Not convinced your business needs a landline anymore? Your customers might think otherwise.
While web chat, social media and other forms of digital communications are becoming more prominent ways to converse with customers, many still prefer to pick up the phone and speak to a person to get a quick and quality response.
In fact, according to the latest Invoca Call Intelligence Index, which analysed over 50 million phone calls, 65% of people would rather contact a business by phone compared with only 24% who would opt for an online form.
As a business, you still need to take into consideration consumers such as these, who want to contact you – albeit the traditional way, just as much as those who interact with you through the internet or mobile devices every day.
And, despite the shift towards mobiles devices being replaced over fixed lines, traditional landline phone systems are still very common among businesses.
Why? Mainly because of its undeniable reliability. Much like a home phone line, business landlines deliver a clearer voice quality and higher consistency to meet the demands of business use.
Before you decide to hang up the line for good, let’s take a look at some of the features of a business phone line, which a GSM (mobile) network does not provide.
Effective call traffic management
A business landline can manage incoming call traffic quickly and effectively. From features such as transferring calls to other people, call forwarding, automatic call routing and three way calling, your business can communicate seamlessly like a well-oiled machine.
With a business landline you can get access to daily or monthly call statistics with ease, helping you to monitor staff performance, optimise your customer service standards and improve productivity. You’ll gain insights into things such as the number of calls received and missed, time taken to answer calls,identify peaks in call traffic and much more.
Helpful IVR (Auto attendant)
Say hello to your virtual receptionist! Interactive Voice Response (IVR), is a simple way to direct inbound calls to the most appropriate staff member. The customer’s call is answered via an automated self-service menu that the customer responds to using their touchpad or voice activation. Based on their choice, the call gets put through to the right extension.
This is great for small businesses who want to come across bigger and more professional. You may be a one man band, but the customer doesn’t need to know you’re the same person answering every type of enquiry.
IVR can also take any overflow calls you or your staff are unable to get to in time.
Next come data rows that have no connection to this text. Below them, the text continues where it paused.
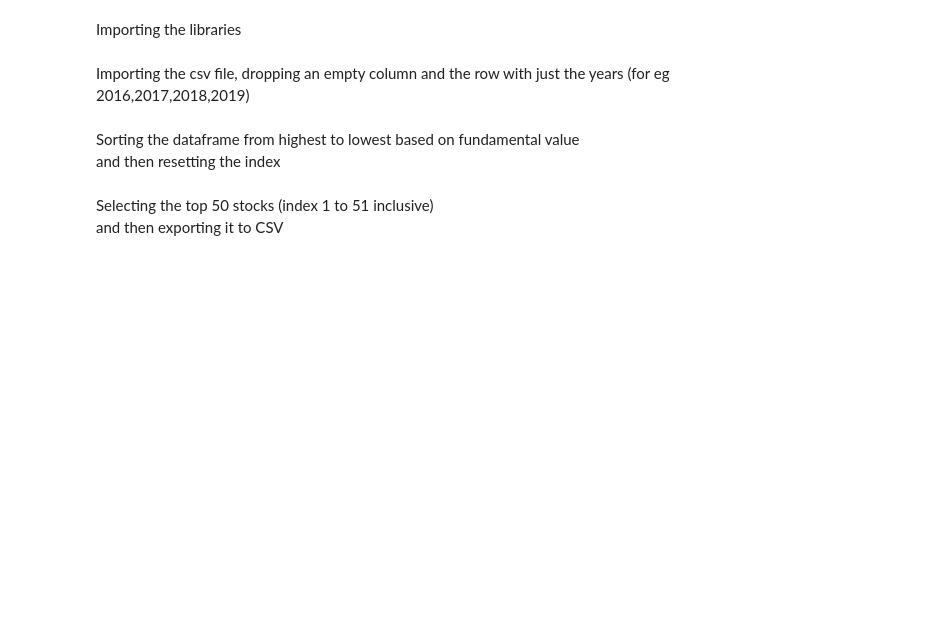
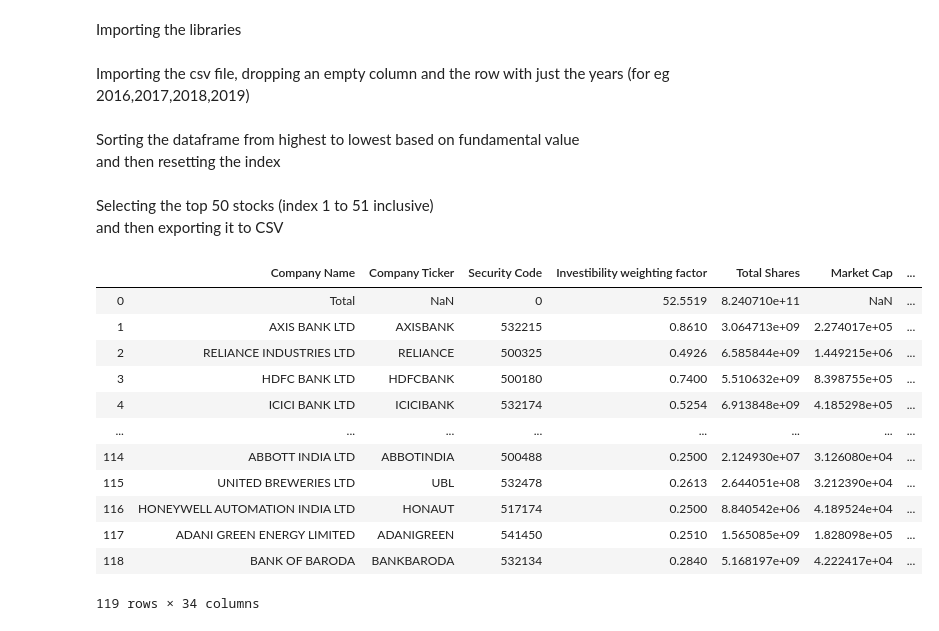
Before and after one commit to rohithandique/ACM-Index-Fund-Project, a Jupyter notebook: Index Fund Universe Data Analysis.ipynb, the cells around one changed output. Saved outputs shown, nothing was run; the diff lists cells and outputs as text; code cells hidden in the pictures; blank space fills up the shorter version.

```diff
--- a/Index Fund Universe Data Analysis.ipynb
+++ b/Index Fund Universe Data Analysis.ipynb
@@ -28,6 +28,24 @@ for i in range(1, len(df)) :
     row_num = sec_code[sec_code['Security Id']==ticker].index.values
     code = sec_code.at[row_num[0], "Security Code"]
     df.loc[i, 'Security Code'] = code
+# %%
+df = df.drop(index_stocks.index[37])
+df = df.reset_index(drop=True)
+df
+# %% [output]
+|  | Company Name | Company Ticker | Security Code | Investibility weighting factor | Total Shares | Market Cap | ... |
+| 0 | Total | NaN | 0 | 52.5519 | 8.240710e+11 | NaN | ... |
+| 1 | AXIS BANK LTD | AXISBANK | 532215 | 0.8610 | 3.064713e+09 | 2.274017e+05 | ... |
+| 2 | RELIANCE INDUSTRIES LTD | RELIANCE | 500325 | 0.4926 | 6.585844e+09 | 1.449215e+06 | ... |
+| 3 | HDFC BANK LTD | HDFCBANK | 500180 | 0.7400 | 5.510632e+09 | 8.398755e+05 | ... |
+| 4 | ICICI BANK LTD | ICICIBANK | 532174 | 0.5254 | 6.913848e+09 | 4.185298e+05 | ... |
+| ... | ... | ... | ... | ... | ... | ... | ... |
+| 114 | ABBOTT INDIA LTD | ABBOTINDIA | 500488 | 0.2500 | 2.124930e+07 | 3.126080e+04 | ... |
+| 115 | UNITED BREWERIES LTD | UBL | 532478 | 0.2613 | 2.644051e+08 | 3.212390e+04 | ... |
+| 116 | HONEYWELL AUTOMATION INDIA LTD | HONAUT | 517174 | 0.2500 | 8.840542e+06 | 4.189524e+04 | ... |
+| 117 | ADANI GREEN ENERGY LIMITED | ADANIGREEN | 541450 | 0.2510 | 1.565085e+09 | 1.828098e+05 | ... |
+| 118 | BANK OF BARODA | BANKBARODA | 532134 | 0.2840 | 5.168197e+09 | 4.222417e+04 | ... |
+119 rows × 34 columns
 # %%
 index_stocks = df.iloc[0:51]
 index_stocks.to_csv("index_stocks.csv", index=False)
```
Also changed, not shown: parts of 1 cell of this notebook, 7 other files.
Either way, having the IVR function available on your business landline makes for a very efficient and effective way to communicate with customers.
If you own or manage multi-tenanted premises, a business landline has the ability to operate a number of phone systems on the same system or hardware. Why is this important? In a serviced office environment, there could be lots of different businesses all in the same building, so imagine if they all had the same phone number?
Multi-tenancy is also cost effective because it means software development and maintenance costs can be shared.
Redundancy to the rescue
What do you do when your phone system fails and customers can’t get through to you? You have a backup plan – otherwise known as redundancy. It ensures your telephone system continues to work in the event of system failure, enabling your business to operate uninterrupted with little to no downtime, saving you from lost productivity and revenue. Something your mobile service can’t compete with when service goes down.
Effective line hunting
Also referred to as hunt group or rotary lines, this essentially means your business landline has the ability to distribute calls from a single telephone number to a group of phone lines based on pre-determined algorithms you set.
When a call is transferred, it will ring to the appropriate extensions to ensure the customer is connected to the next available operator. For example, if one line is busy it will move along to the next line in the list, and continue to transfer the call down the line until it is received. It can also divert to a voicemail box if no one is able to answer at the time.
When it comes to business, perception is everything. Much like a business without their own domain (such as email@example.com), a business that uses mobile to communicate tends to get branded as small and not established, whereas a business landline number shows you are grounded and available.
Whether you’re a startup, small business or a large corporation, there is still value to holding onto the trusty landline. So, make sure you give real thought about holding onto or adding a business landline to your office, before you give up on the idea completely.